"Erykah and [South Side partners] Jack Matthews and Donnie Nelson have been trying to do more stuff over at South Side, and they put together a cool opportunity for Erykah to move her home studio over to their lofts," says Levatino. "The idea is to bring the music community down there, which is part of their mission."

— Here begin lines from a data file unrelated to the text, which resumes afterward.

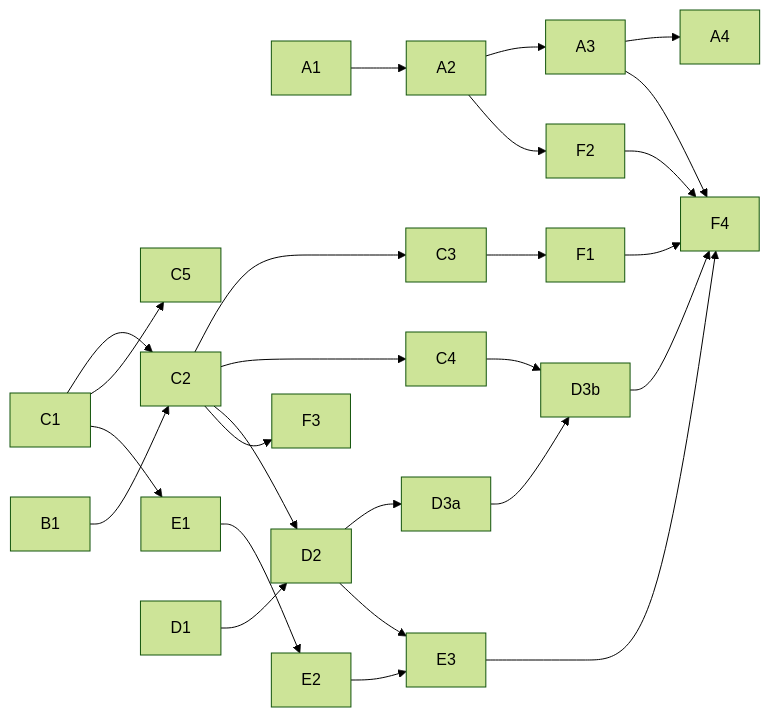
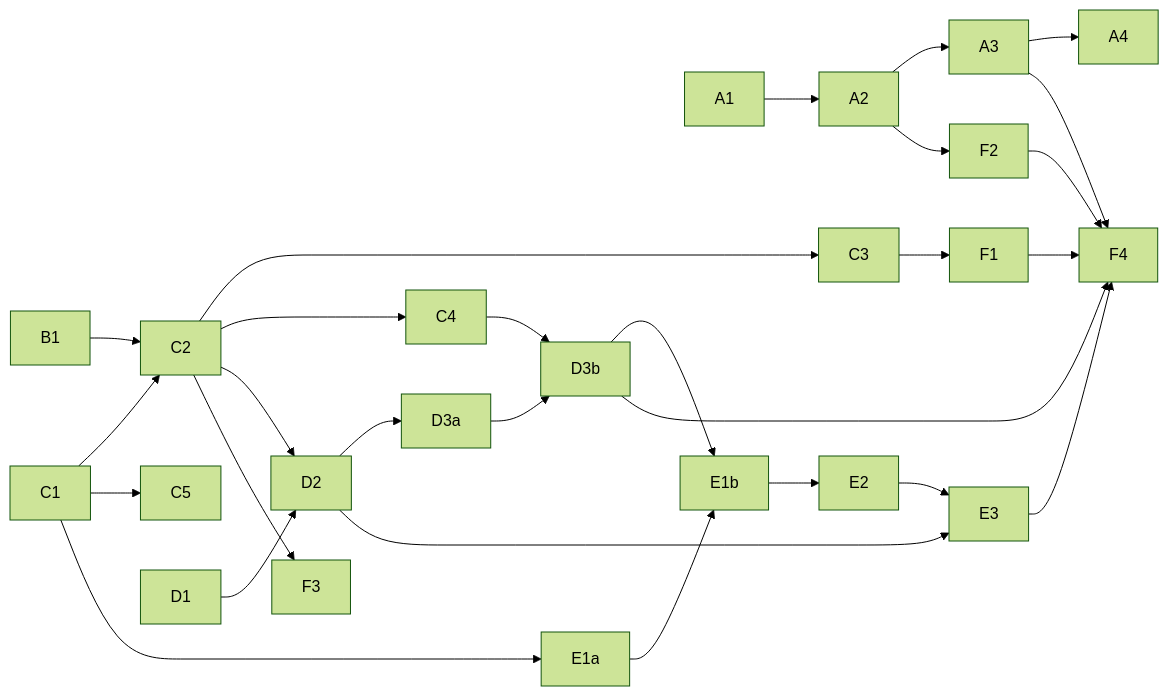
One commit to vinh466/tohe-play changed the diagram in plans/public-launch/delivery.md. Above: the diagram before and after it, drawn with Mermaid (forest theme). The commit also changed other lines of this file and 2 other files, not shown here.

````diff
--- a/plans/public-launch/delivery.md
+++ b/plans/public-launch/delivery.md
@@ -33,19 +34,20 @@
 ```mermaid
 flowchart LR
   A1 --> A2 --> A3 --> A4
   A2 --> F2
   B1 --> C2
   C1 --> C2 --> C3 --> F1
   C2 --> C4 --> D3b
   C1 --> C5
-  C1 --> E1 --> E2 --> E3
+  C1 --> E1a --> E1b --> E2 --> E3
+  D3b --> E1b
   D1 --> D2 --> D3a --> D3b
   C2 --> D2
   D2 --> E3
   C2 --> F3
   A3 --> F4
   D3b --> F4
   E3 --> F4
   F1 --> F4
   F2 --> F4
 ```
````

But there's more than that, Levatino says. Beyond using the space for her own upcoming projects (including the upcoming debut Cannabinoids disc), Badu also hopes to use the space to help up-and-coming artists both locally and abroad...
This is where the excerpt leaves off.